*Activity*: All the records that follow need to be reproduced exactly. Omit the images.

*Data excerpts*:
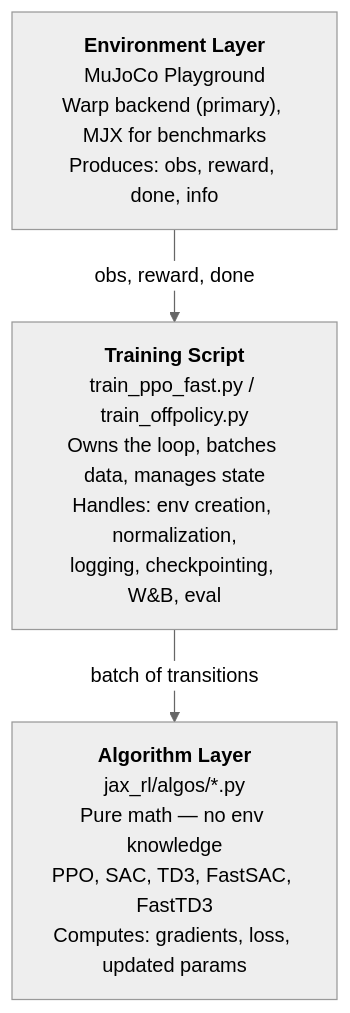
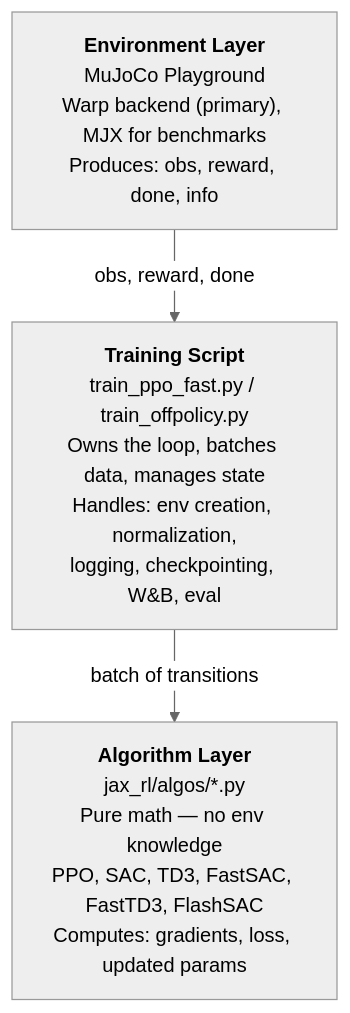
The diagram in docs/reference/architecture.md (stevenwman/jax-learning), drawn with Mermaid (neutral theme) before and after one commit. The commit also changed other lines of this file and 8 other files, not shown here.

````diff
--- a/docs/reference/architecture.md
+++ b/docs/reference/architecture.md
@@ -7,9 +7,9 @@
 ```mermaid
 flowchart TD
     ENV["<b>Environment Layer</b><br/>MuJoCo Playground<br/>Warp backend (primary), MJX for benchmarks<br/>Produces: obs, reward, done, info"]
     TRAIN["<b>Training Script</b><br/>train_ppo_fast.py / train_offpolicy.py<br/>Owns the loop, batches data, manages state<br/>Handles: env creation, normalization,<br/>logging, checkpointing, W&B, eval"]
-    ALGO["<b>Algorithm Layer</b><br/>jax_rl/algos/*.py<br/>Pure math — no env knowledge<br/>PPO, SAC, TD3, FastSAC, FastTD3<br/>Computes: gradients, loss, updated params"]
+    ALGO["<b>Algorithm Layer</b><br/>jax_rl/algos/*.py<br/>Pure math — no env knowledge<br/>PPO, SAC, TD3, FastSAC, FastTD3, FlashSAC<br/>Computes: gradients, loss, updated params"]
 
     ENV -->|"obs, reward, done"| TRAIN
     TRAIN -->|"batch of transitions"| ALGO
 ```
````
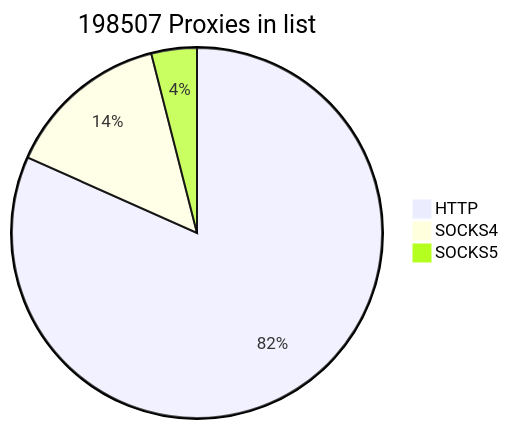
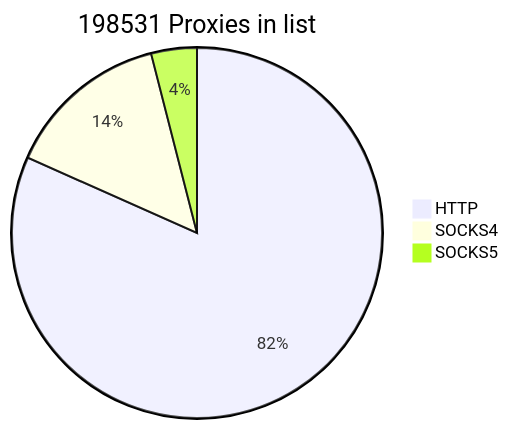
Before and after one commit to cutipu/proxylist: the first of 2 diagrams in README.md, drawn with Mermaid. The commit also changed other lines of this file, not shown here.

````diff
--- a/README.md
+++ b/README.md
@@ -2,7 +2,7 @@
 ```mermaid
-pie title 198507 Proxies in list
-    "HTTP" : 162134
-    "SOCKS4" : 28485
-    "SOCKS5" : 7888
+pie title 198531 Proxies in list
+    "HTTP" : 162135
+    "SOCKS4" : 28478
+    "SOCKS5" : 7918
             
 ```
````
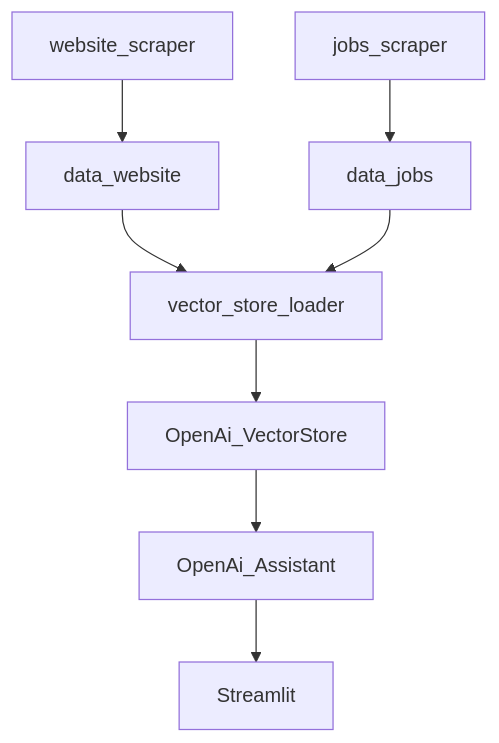
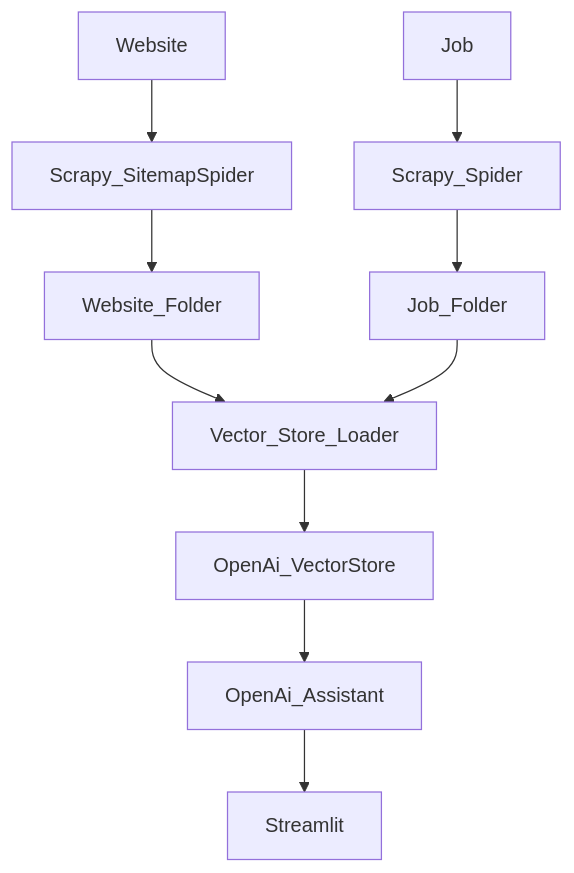
The diagram in README.md (NathNacht/regelgeving-bot), drawn with Mermaid before and after one commit.

Commit message:
mermaid test

````diff
--- a/README.md
+++ b/README.md
@@ -1,10 +1,12 @@
 ```mermaid
 graph TD;
-    website_scraper-->data_website;
-    jobs_scraper-->data_jobs;
-    data_website-->vector_store_loader;
-    data_jobs-->vector_store_loader;
-    vector_store_loader-->OpenAi_VectorStore;
+    Website-->Scrapy_SitemapSpider;
+    Job-->Scrapy_Spider;
+    Scrapy_SitemapSpider-->Website_Folder;
+    Scrapy_Spider-->Job_Folder;
+    Website_Folder-->Vector_Store_Loader;
+    Job_Folder-->Vector_Store_Loader;
+    Vector_Store_Loader-->OpenAi_VectorStore;
     OpenAi_VectorStore-->OpenAi_Assistant;
     OpenAi_Assistant-->Streamlit;
 ```
````
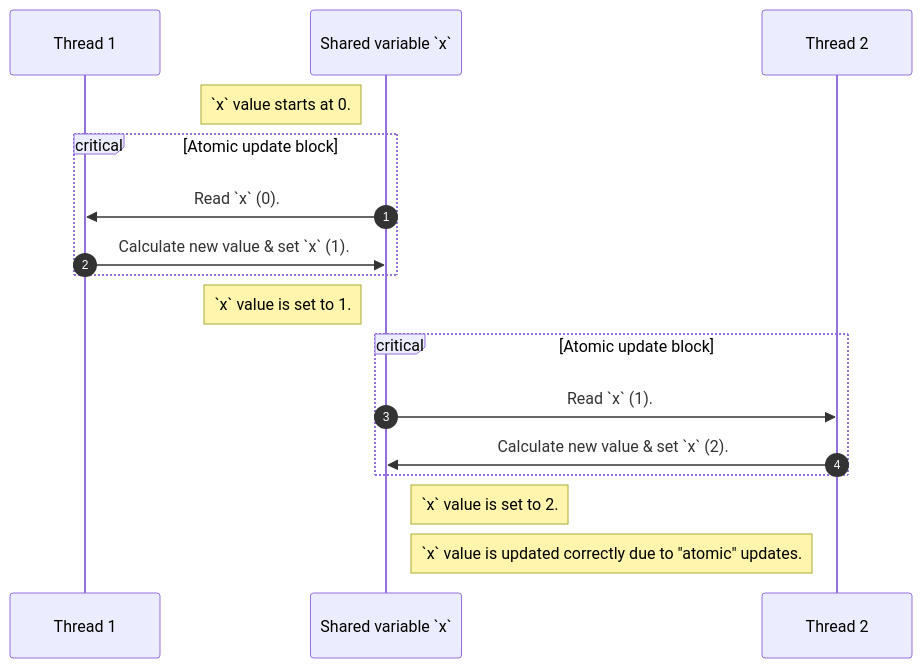
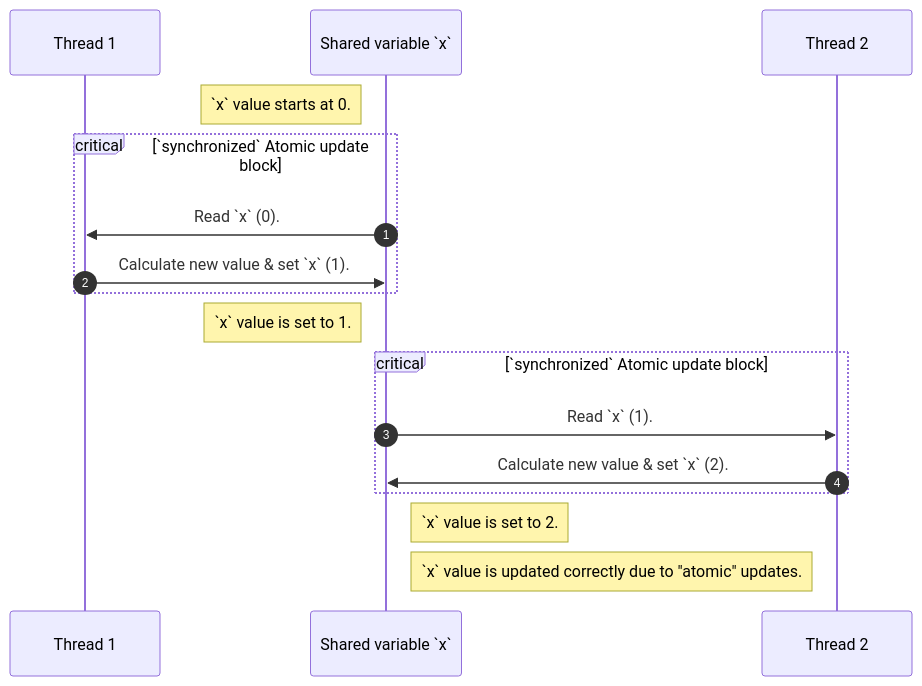
One commit to realityexpander/How_to_program_from_ground_up changed the third of 3 diagrams in 12-ParallelProcessing.md. Above: the diagram before and after it, drawn with Mermaid. The commit also changed other lines of this file and 1 other file, not shown here.

Commit message:
imrpove parallel

````diff
--- a/12-ParallelProcessing.md
+++ b/12-ParallelProcessing.md
@@ -168,20 +168,20 @@
   ```mermaid
     sequenceDiagram
         autonumber
         participant Thread 1
         participant Shared variable `x`
         participant Thread 2
             Note left of Shared variable `x`: `x` value starts at 0.
-        critical Atomic update block 
+        critical `synchronized` Atomic update block 
           Shared variable `x`->>Thread 1: Read `x` (0).
           Thread 1->>Shared variable `x`: Calculate new value & set `x` (1).
         end 
         Note left of Shared variable `x`: `x` value is set to 1.
-        critical Atomic update block 
+        critical `synchronized` Atomic update block 
           Shared variable `x`->>Thread 2: Read `x` (1).
           Thread 2->>Shared variable `x`: Calculate new value & set `x` (2).
         end
         Note right of Shared variable `x`: `x` value is set to 2.
         Note right of Shared variable `x`: `x` value is updated correctly due to "atomic" updates.
   
   ```
````
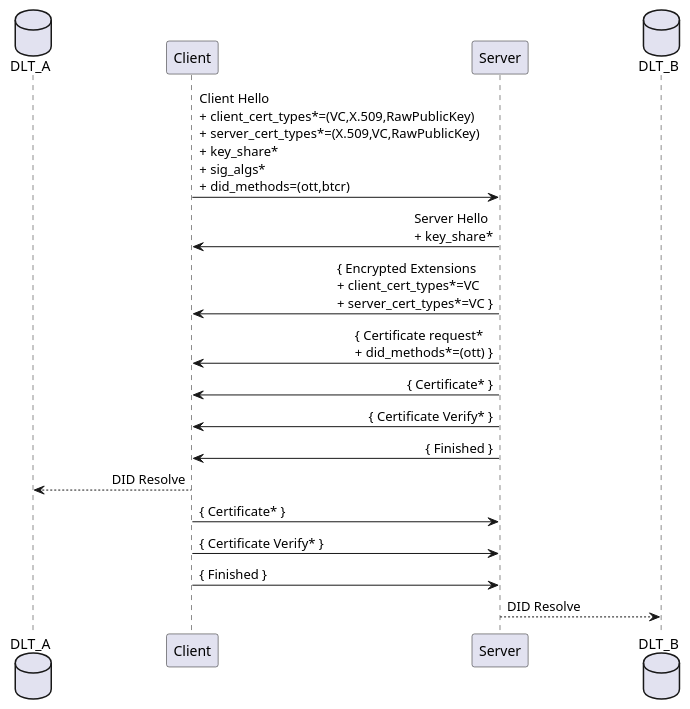
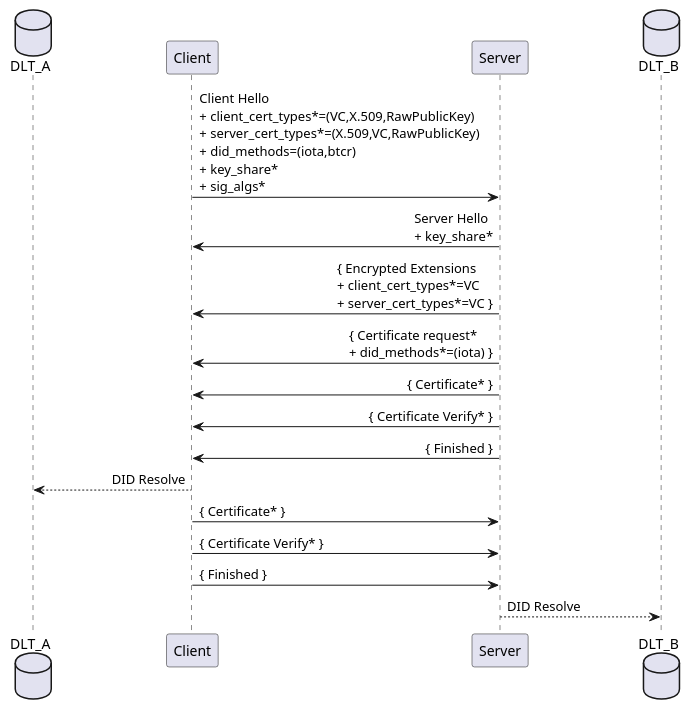
One commit to thomas-fossati/draft-vesco-vcauthtls changed the third of 5 diagrams in draft-vesco-vcauthtls.md. Above: the diagram before and after it, drawn with PlantUML. The commit also changed other lines of this file, not shown here.

```diff
--- a/draft-vesco-vcauthtls.md
+++ b/draft-vesco-vcauthtls.md
@@ -234,23 +232,23 @@
 ~~~plantuml
 @startuml
 database DLT_A order 1
 participant Client order 2
 participant Server order 3
 database DLT_B order 4
 skinparam sequenceMessageAlign direction
 skinparam ParticipantPadding 100
 
-Client -> Server : Client Hello \n+ client_cert_types*=(VC,X.509,RawPublicKey) \n+ server_cert_types*=(X.509,VC,RawPublicKey) \n+ key_share* \n+ sig_algs* \n+ did_methods=(ott,btcr)
+Client -> Server : Client Hello \n+ client_cert_types*=(VC,X.509,RawPublicKey) \n+ server_cert_types*=(X.509,VC,RawPublicKey) \n+ did_methods=(iota,btcr) \n+ key_share* \n+ sig_algs*
 Server -> Client : Server Hello \n+ key_share*
 Server -> Client : { Encrypted Extensions \n+ client_cert_types*=VC \n+ server_cert_types*=VC }
-Server -> Client : { Certificate request* \n+ did_methods*=(ott) }
+Server -> Client : { Certificate request* \n+ did_methods*=(iota) }
 Server -> Client : { Certificate* }
 Server -> Client : { Certificate Verify* }
 Server -> Client : { Finished }
 Client --> DLT_A : DID Resolve
 Client -> Server : { Certificate* }
 Client -> Server : { Certificate Verify* }
 Client -> Server : { Finished }
 Server --> DLT_B : DID Resolve
 @enduml
 ~~~
```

*Expected answer*:
The diagram in docs/reference/architecture.md (stevenwman/jax-learning), drawn with Mermaid (neutral theme) before and after one commit. The commit also changed other lines of this file and 8 other files, not shown here.

````diff
--- a/docs/reference/architecture.md
+++ b/docs/reference/architecture.md
@@ -7,9 +7,9 @@
 ```mermaid
 flowchart TD
     ENV["<b>Environment Layer</b><br/>MuJoCo Playground<br/>Warp backend (primary), MJX for benchmarks<br/>Produces: obs, reward, done, info"]
     TRAIN["<b>Training Script</b><br/>train_ppo_fast.py / train_offpolicy.py<br/>Owns the loop, batches data, manages state<br/>Handles: env creation, normalization,<br/>logging, checkpointing, W&B, eval"]
-    ALGO["<b>Algorithm Layer</b><br/>jax_rl/algos/*.py<br/>Pure math — no env knowledge<br/>PPO, SAC, TD3, FastSAC, FastTD3<br/>Computes: gradients, loss, updated params"]
+    ALGO["<b>Algorithm Layer</b><br/>jax_rl/algos/*.py<br/>Pure math — no env knowledge<br/>PPO, SAC, TD3, FastSAC, FastTD3, FlashSAC<br/>Computes: gradients, loss, updated params"]
 
     ENV -->|"obs, reward, done"| TRAIN
     TRAIN -->|"batch of transitions"| ALGO
 ```
````
Before and after one commit to cutipu/proxylist: the first of 2 diagrams in README.md, drawn with Mermaid. The commit also changed other lines of this file, not shown here.

````diff
--- a/README.md
+++ b/README.md
@@ -2,7 +2,7 @@
 ```mermaid
-pie title 198507 Proxies in list
-    "HTTP" : 162134
-    "SOCKS4" : 28485
-    "SOCKS5" : 7888
+pie title 198531 Proxies in list
+    "HTTP" : 162135
+    "SOCKS4" : 28478
+    "SOCKS5" : 7918
             
 ```
````
The diagram in README.md (NathNacht/regelgeving-bot), drawn with Mermaid before and after one commit.

Commit message:
mermaid test

````diff
--- a/README.md
+++ b/README.md
@@ -1,10 +1,12 @@
 ```mermaid
 graph TD;
-    website_scraper-->data_website;
-    jobs_scraper-->data_jobs;
-    data_website-->vector_store_loader;
-    data_jobs-->vector_store_loader;
-    vector_store_loader-->OpenAi_VectorStore;
+    Website-->Scrapy_SitemapSpider;
+    Job-->Scrapy_Spider;
+    Scrapy_SitemapSpider-->Website_Folder;
+    Scrapy_Spider-->Job_Folder;
+    Website_Folder-->Vector_Store_Loader;
+    Job_Folder-->Vector_Store_Loader;
+    Vector_Store_Loader-->OpenAi_VectorStore;
     OpenAi_VectorStore-->OpenAi_Assistant;
     OpenAi_Assistant-->Streamlit;
 ```
````
One commit to realityexpander/How_to_program_from_ground_up changed the third of 3 diagrams in 12-ParallelProcessing.md. Above: the diagram before and after it, drawn with Mermaid. The commit also changed other lines of this file and 1 other file, not shown here.

Commit message:
imrpove parallel

````diff
--- a/12-ParallelProcessing.md
+++ b/12-ParallelProcessing.md
@@ -168,20 +168,20 @@
   ```mermaid
     sequenceDiagram
         autonumber
         participant Thread 1
         participant Shared variable `x`
         participant Thread 2
             Note left of Shared variable `x`: `x` value starts at 0.
-        critical Atomic update block 
+        critical `synchronized` Atomic update block 
           Shared variable `x`->>Thread 1: Read `x` (0).
           Thread 1->>Shared variable `x`: Calculate new value & set `x` (1).
         end 
         Note left of Shared variable `x`: `x` value is set to 1.
-        critical Atomic update block 
+        critical `synchronized` Atomic update block 
           Shared variable `x`->>Thread 2: Read `x` (1).
           Thread 2->>Shared variable `x`: Calculate new value & set `x` (2).
         end
         Note right of Shared variable `x`: `x` value is set to 2.
         Note right of Shared variable `x`: `x` value is updated correctly due to "atomic" updates.
   
   ```
````
One commit to thomas-fossati/draft-vesco-vcauthtls changed the third of 5 diagrams in draft-vesco-vcauthtls.md. Above: the diagram before and after it, drawn with PlantUML. The commit also changed other lines of this file, not shown here.

```diff
--- a/draft-vesco-vcauthtls.md
+++ b/draft-vesco-vcauthtls.md
@@ -234,23 +232,23 @@
 ~~~plantuml
 @startuml
 database DLT_A order 1
 participant Client order 2
 participant Server order 3
 database DLT_B order 4
 skinparam sequenceMessageAlign direction
 skinparam ParticipantPadding 100
 
-Client -> Server : Client Hello \n+ client_cert_types*=(VC,X.509,RawPublicKey) \n+ server_cert_types*=(X.509,VC,RawPublicKey) \n+ key_share* \n+ sig_algs* \n+ did_methods=(ott,btcr)
+Client -> Server : Client Hello \n+ client_cert_types*=(VC,X.509,RawPublicKey) \n+ server_cert_types*=(X.509,VC,RawPublicKey) \n+ did_methods=(iota,btcr) \n+ key_share* \n+ sig_algs*
 Server -> Client : Server Hello \n+ key_share*
 Server -> Client : { Encrypted Extensions \n+ client_cert_types*=VC \n+ server_cert_types*=VC }
-Server -> Client : { Certificate request* \n+ did_methods*=(ott) }
+Server -> Client : { Certificate request* \n+ did_methods*=(iota) }
 Server -> Client : { Certificate* }
 Server -> Client : { Certificate Verify* }
 Server -> Client : { Finished }
 Client --> DLT_A : DID Resolve
 Client -> Server : { Certificate* }
 Client -> Server : { Certificate Verify* }
 Client -> Server : { Finished }
 Server --> DLT_B : DID Resolve
 @enduml
 ~~~
```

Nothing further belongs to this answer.